* [TASK TO COMPLETE] Go through the data below. Pull out every line that has the word "ylabel".

**** SUPPLIED RECORDS ****

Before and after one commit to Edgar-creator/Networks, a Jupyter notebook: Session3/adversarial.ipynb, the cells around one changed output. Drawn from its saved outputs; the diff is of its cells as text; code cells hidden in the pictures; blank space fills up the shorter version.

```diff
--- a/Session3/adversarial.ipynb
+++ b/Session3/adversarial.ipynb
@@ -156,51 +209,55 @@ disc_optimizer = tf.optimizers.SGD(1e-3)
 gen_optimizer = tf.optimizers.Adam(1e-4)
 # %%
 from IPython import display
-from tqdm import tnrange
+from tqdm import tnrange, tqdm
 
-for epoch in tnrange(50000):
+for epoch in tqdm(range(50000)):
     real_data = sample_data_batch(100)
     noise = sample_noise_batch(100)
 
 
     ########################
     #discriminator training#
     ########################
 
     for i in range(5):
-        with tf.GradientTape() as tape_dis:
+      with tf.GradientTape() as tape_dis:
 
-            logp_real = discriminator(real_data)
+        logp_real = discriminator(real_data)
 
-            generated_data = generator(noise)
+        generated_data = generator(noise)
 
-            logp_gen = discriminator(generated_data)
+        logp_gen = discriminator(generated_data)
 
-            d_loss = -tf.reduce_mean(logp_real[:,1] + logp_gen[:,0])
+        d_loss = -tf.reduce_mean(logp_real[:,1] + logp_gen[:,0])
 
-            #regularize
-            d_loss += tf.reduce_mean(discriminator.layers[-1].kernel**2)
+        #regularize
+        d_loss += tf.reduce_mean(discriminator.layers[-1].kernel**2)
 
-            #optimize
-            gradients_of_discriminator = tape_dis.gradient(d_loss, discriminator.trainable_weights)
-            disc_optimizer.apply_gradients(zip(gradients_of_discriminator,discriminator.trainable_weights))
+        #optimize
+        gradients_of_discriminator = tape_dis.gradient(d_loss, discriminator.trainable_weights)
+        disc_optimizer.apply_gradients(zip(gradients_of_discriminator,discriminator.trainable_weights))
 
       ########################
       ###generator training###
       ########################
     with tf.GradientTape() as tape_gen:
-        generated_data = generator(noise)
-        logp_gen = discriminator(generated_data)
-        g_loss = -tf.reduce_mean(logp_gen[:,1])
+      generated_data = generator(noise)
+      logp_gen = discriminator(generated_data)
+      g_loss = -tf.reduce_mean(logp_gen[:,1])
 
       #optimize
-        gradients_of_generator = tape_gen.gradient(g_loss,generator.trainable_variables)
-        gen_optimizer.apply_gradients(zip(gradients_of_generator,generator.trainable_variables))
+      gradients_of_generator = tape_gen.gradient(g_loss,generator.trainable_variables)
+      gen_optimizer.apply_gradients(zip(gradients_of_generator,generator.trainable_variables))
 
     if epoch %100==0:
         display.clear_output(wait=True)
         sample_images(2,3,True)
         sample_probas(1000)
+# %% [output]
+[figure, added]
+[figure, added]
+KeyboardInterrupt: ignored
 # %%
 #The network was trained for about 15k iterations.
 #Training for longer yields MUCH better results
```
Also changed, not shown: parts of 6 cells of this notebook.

****
**** SUPPLIED RECORDS ****

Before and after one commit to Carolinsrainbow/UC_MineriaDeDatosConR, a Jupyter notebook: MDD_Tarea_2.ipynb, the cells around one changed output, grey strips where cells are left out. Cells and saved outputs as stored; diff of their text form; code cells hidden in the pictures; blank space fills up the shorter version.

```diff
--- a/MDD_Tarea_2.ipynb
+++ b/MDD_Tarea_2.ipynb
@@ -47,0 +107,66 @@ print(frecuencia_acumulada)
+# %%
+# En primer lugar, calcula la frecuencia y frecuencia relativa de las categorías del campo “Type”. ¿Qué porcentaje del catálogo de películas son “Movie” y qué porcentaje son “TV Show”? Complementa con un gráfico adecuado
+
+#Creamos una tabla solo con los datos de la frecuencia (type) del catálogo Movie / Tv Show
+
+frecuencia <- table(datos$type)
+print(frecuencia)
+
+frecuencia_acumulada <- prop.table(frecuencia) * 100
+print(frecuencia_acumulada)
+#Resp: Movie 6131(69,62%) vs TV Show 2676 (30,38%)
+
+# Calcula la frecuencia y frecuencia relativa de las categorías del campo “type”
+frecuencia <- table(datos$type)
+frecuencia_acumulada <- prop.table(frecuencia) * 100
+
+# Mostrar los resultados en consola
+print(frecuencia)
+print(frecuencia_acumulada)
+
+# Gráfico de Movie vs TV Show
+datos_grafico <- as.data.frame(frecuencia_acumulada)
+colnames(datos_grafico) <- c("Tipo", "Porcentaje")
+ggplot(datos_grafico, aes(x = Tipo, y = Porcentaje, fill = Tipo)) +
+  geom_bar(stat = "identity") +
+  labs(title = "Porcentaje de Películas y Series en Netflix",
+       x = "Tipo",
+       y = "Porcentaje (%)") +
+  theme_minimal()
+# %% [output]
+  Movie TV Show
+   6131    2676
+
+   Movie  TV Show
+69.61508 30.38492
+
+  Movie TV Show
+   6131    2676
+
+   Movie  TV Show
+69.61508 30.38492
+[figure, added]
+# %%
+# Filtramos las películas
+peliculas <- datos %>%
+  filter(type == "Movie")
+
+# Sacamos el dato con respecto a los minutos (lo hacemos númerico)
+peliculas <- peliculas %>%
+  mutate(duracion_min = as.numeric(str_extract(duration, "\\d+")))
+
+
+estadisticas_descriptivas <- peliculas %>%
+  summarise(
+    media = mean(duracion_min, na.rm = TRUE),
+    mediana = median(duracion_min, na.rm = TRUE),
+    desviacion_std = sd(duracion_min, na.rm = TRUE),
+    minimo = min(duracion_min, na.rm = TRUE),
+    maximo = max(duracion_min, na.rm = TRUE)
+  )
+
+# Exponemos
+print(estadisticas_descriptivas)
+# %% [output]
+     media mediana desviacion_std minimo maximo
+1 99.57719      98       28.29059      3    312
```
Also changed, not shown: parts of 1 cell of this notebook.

****
**** SUPPLIED RECORDS ****

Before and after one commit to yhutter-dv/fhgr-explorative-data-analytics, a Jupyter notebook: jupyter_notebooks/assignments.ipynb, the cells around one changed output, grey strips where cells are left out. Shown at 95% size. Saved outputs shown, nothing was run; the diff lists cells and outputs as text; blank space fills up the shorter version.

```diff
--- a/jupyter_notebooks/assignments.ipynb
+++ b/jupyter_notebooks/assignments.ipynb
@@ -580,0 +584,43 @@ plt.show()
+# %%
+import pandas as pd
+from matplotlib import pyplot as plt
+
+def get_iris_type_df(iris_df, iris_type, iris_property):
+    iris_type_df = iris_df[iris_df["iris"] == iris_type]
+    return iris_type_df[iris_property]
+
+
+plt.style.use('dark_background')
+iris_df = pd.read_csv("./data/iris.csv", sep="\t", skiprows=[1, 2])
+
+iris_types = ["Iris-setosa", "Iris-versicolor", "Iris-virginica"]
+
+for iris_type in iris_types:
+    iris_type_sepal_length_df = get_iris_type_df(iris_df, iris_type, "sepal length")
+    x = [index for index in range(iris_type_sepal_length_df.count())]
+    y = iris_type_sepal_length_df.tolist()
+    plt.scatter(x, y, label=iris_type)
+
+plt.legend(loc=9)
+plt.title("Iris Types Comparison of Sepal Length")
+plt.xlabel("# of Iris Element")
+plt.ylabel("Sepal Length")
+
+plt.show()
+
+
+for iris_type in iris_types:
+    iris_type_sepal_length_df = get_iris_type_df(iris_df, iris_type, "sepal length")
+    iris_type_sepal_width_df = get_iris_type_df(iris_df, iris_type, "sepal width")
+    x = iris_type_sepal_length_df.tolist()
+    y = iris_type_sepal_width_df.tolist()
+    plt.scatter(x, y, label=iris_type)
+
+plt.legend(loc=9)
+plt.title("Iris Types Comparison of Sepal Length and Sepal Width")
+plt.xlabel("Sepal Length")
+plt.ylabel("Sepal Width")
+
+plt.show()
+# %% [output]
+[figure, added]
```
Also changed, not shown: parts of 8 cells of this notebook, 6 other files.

****

* [PROBLEM SOLUTION]
+plt.ylabel("Sepal Length")
+plt.ylabel("Sepal Width")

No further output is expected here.